Petroleum Product of the Week: Champagne Flutes
Byon Dec 30 2016
2016 is almost over and many of you out there may be thinking, thank goodness.
This past year was a tough one for a lot of people. But it's almost over! That in itself is cause for celebration (although let's be honest... we'd all celebrate regardless).
Besides the friends, food, fireworks, and that oh-so-desirous midnight kiss, you can't have a New Year's celebration without some champagne! Nothing quite rings in the new year like the satisfying cork popping off a bottle of bubbly. And even if champagne isn't your thing, just close your eyes. Imagine it. Oh yes.
It's party time.
If you are ringing in the New Year with a bottle (or several) of something nice (or nice and cheap), you might be interested in some stemware. You know, if you're not alone and/or drinking from the bottle.
Glass is a tempting choice for celebratory beverage containers, but many avoid this for large, raucous parties because glass can break and become dangerous. And depending on how large of a gathering you have, who's going to want to wash all those wine glasses and champagne flutes later? Not me, that's for sure. No thank you.
That's pretty much why plastic cutlery and disposable dinnerware and drinkware are so popular: you can just toss these single-use items away. but since they're plastic, we should try to RECYCLE THEM, right?! Well, it depends (but more on that later).
Ditching the glass doesn't mean you have to ditch the classy experience of sipping champagne from a flute; a red plastic cup is hardly the only option here (although it's not necessarily discouraged, either). If you're hosting a New Year's Eve party, it might serve you better to invest in some plastic champagne flutes.

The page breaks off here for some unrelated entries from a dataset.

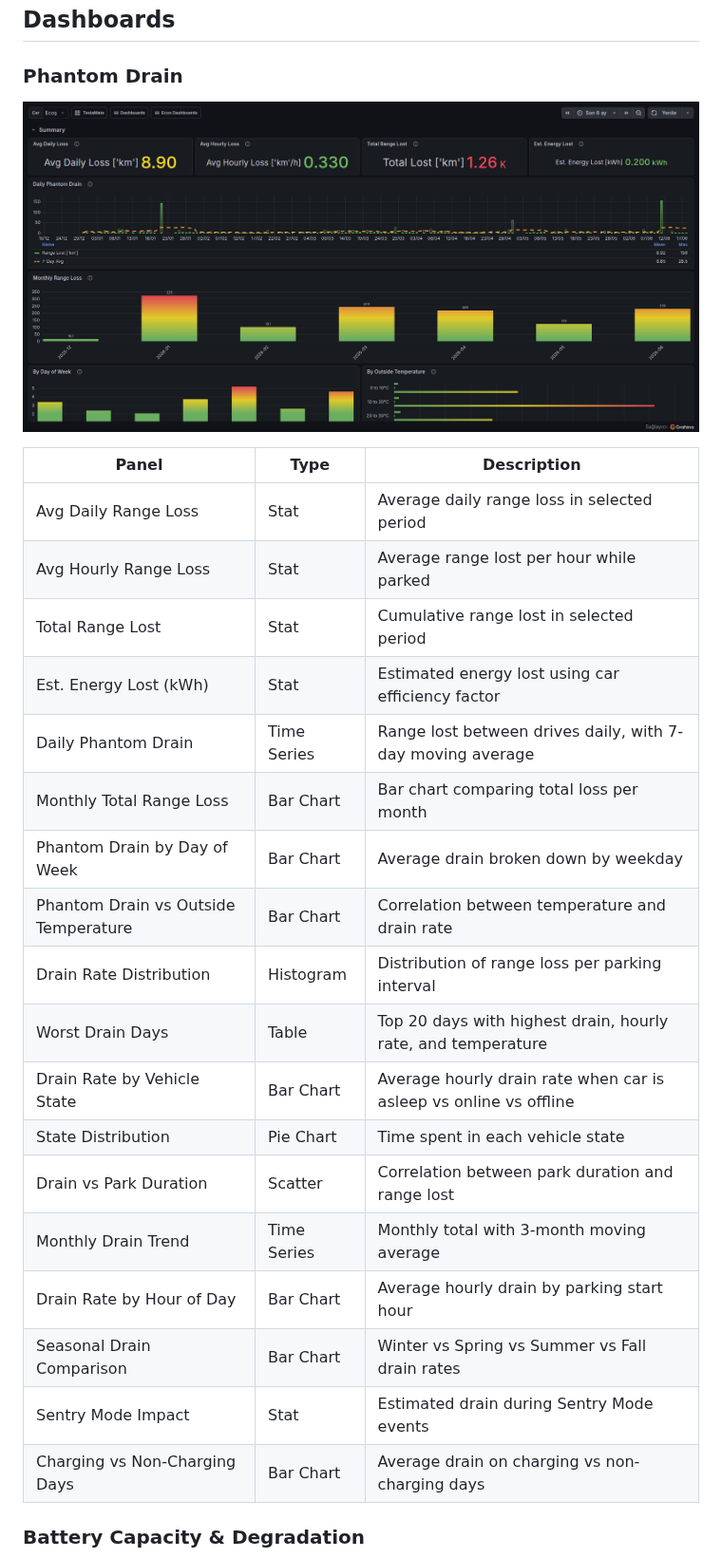
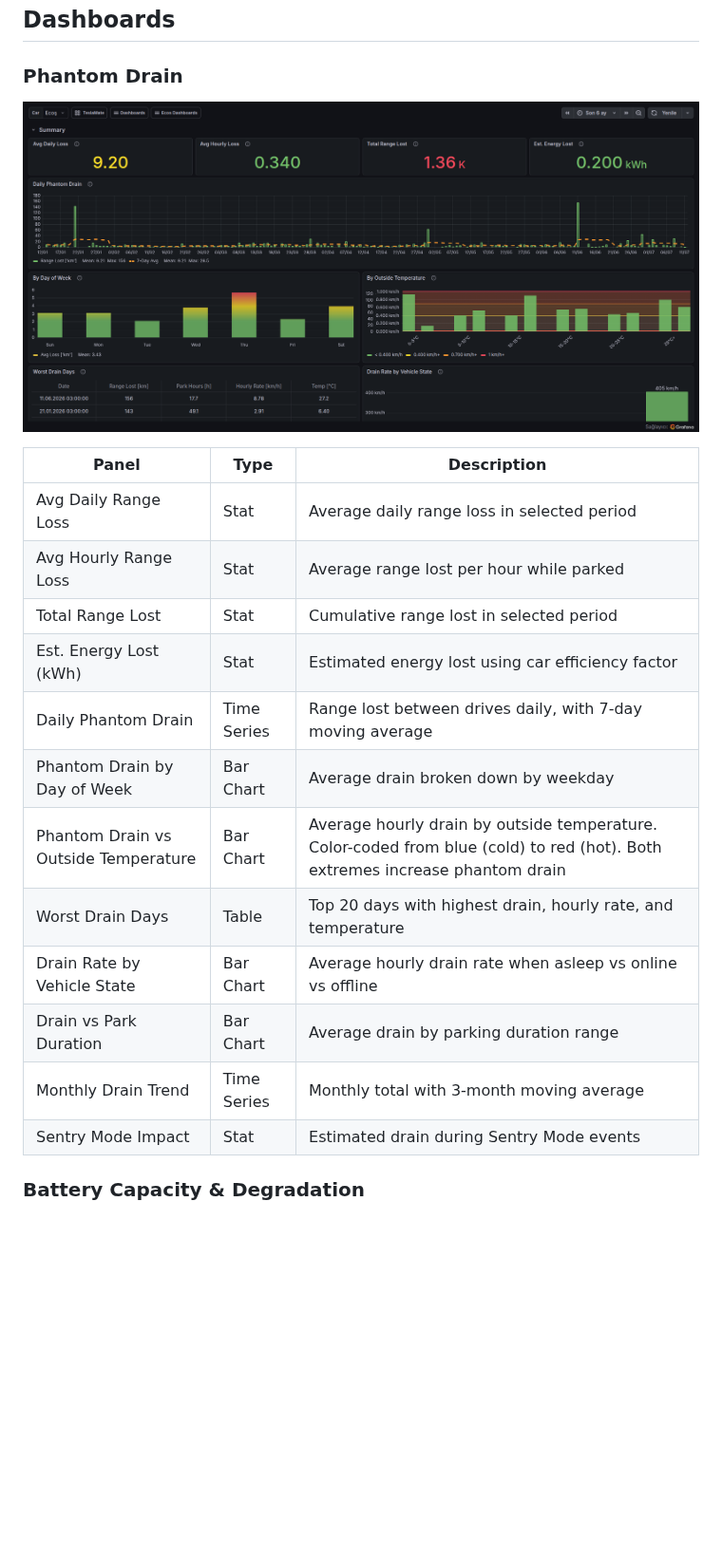
Before and after one commit to hyuce/Teslamate-EcosDashboards, a Markdown page: README.md, the part around one of its changes. Shown at 95% size. Drawn GitHub-style; pictures changed too: screenshots/Drain.png; blank space fills up the shorter version.

Commit message:
release: v1.3.0 - streamline Phantom Drain to 12 panels, improve UI quality

```diff
--- a/README.md
+++ b/README.md
@@ -31,19 +31,13 @@ Each dashboard is a separate, focused view:
 | Total Range Lost | Stat | Cumulative range lost in selected period |
 | Est. Energy Lost (kWh) | Stat | Estimated energy lost using car efficiency factor |
 | Daily Phantom Drain | Time Series | Range lost between drives daily, with 7-day moving average |
-| Monthly Total Range Loss | Bar Chart | Bar chart comparing total loss per month |
 | Phantom Drain by Day of Week | Bar Chart | Average drain broken down by weekday |
-| Phantom Drain vs Outside Temperature | Bar Chart | Correlation between temperature and drain rate |
-| Drain Rate Distribution | Histogram | Distribution of range loss per parking interval |
+| Phantom Drain vs Outside Temperature | Bar Chart | Average hourly drain by outside temperature. Color-coded from blue (cold) to red (hot). Both extremes increase phantom drain |
 | Worst Drain Days | Table | Top 20 days with highest drain, hourly rate, and temperature |
-| Drain Rate by Vehicle State | Bar Chart | Average hourly drain rate when car is asleep vs online vs offline |
-| State Distribution | Pie Chart | Time spent in each vehicle state |
-| Drain vs Park Duration | Scatter | Correlation between park duration and range lost |
+| Drain Rate by Vehicle State | Bar Chart | Average hourly drain rate when asleep vs online vs offline |
+| Drain vs Park Duration | Bar Chart | Average drain by parking duration range |
 | Monthly Drain Trend | Time Series | Monthly total with 3-month moving average |
-| Drain Rate by Hour of Day | Bar Chart | Average hourly drain by parking start hour |
-| Seasonal Drain Comparison | Bar Chart | Winter vs Spring vs Summer vs Fall drain rates |
 | Sentry Mode Impact | Stat | Estimated drain during Sentry Mode events |
-| Charging vs Non-Charging Days | Bar Chart | Average drain on charging vs non-charging days |
 
 ### Battery Capacity & Degradation
 
```
Also changed, not shown: other parts of README.md (+1 -1 lines), 1 other file.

Next to fireworks, these might be the most important petroleum products of the night.
We all know that plastic is a petroleum product. In fact, it might just be our most treasured product made from that black gold, besides gasoline.
Petroleum is used to make a number of different types of plastics. And not all plastics are created equal; some are thin and flexible, some are very hard and sturdy, and some fall in-between. Obviously plastic champagne flutes are made from plastic. But what kind of plastic are they made from? This really depends on the company and the exact product.
Polystyrene (PS) is a popular choice for stemmed champagne flutes because it's a very hard plastic. This is actually one of the most widely-used plastics and can be found everywhere-- from CD cases to clamshell takeout containers to packing peanuts. Polystyrene is identified by resin identification code 6. PS can be recycled, though it isn't very efficient, therefore recycling programs that include "6" aren't widely available. But if you can find a program that does accept it, we encourage you to do so; it is incredibly abundant as litter, which is not good.
if your plastic flutes aren't made from polystyrene, there's a chance that they could be made from styrene-acrylonitrile resin (also called SAN plastic), which is a copolymer plastic consisting of styrene and acrylonitrile. SAN plastic falls under RIC 7, "other," and unfortunately due to difficulties, they are often not recycled.
So what do you do if you want to avoid starting 2017 with so much plastic waste? Well, you can avoid the plastic by using glass, as mentioned above. You could also consider paper cups (or just ditching cups all together and swigging it form the bottle). If none of these options appeal to you, check the packages; maybe you'll find some champagne flutes made from a more recycle-friendly plastic.
To brush up on your RIC recycling codes, you can read about the different types of plastic here.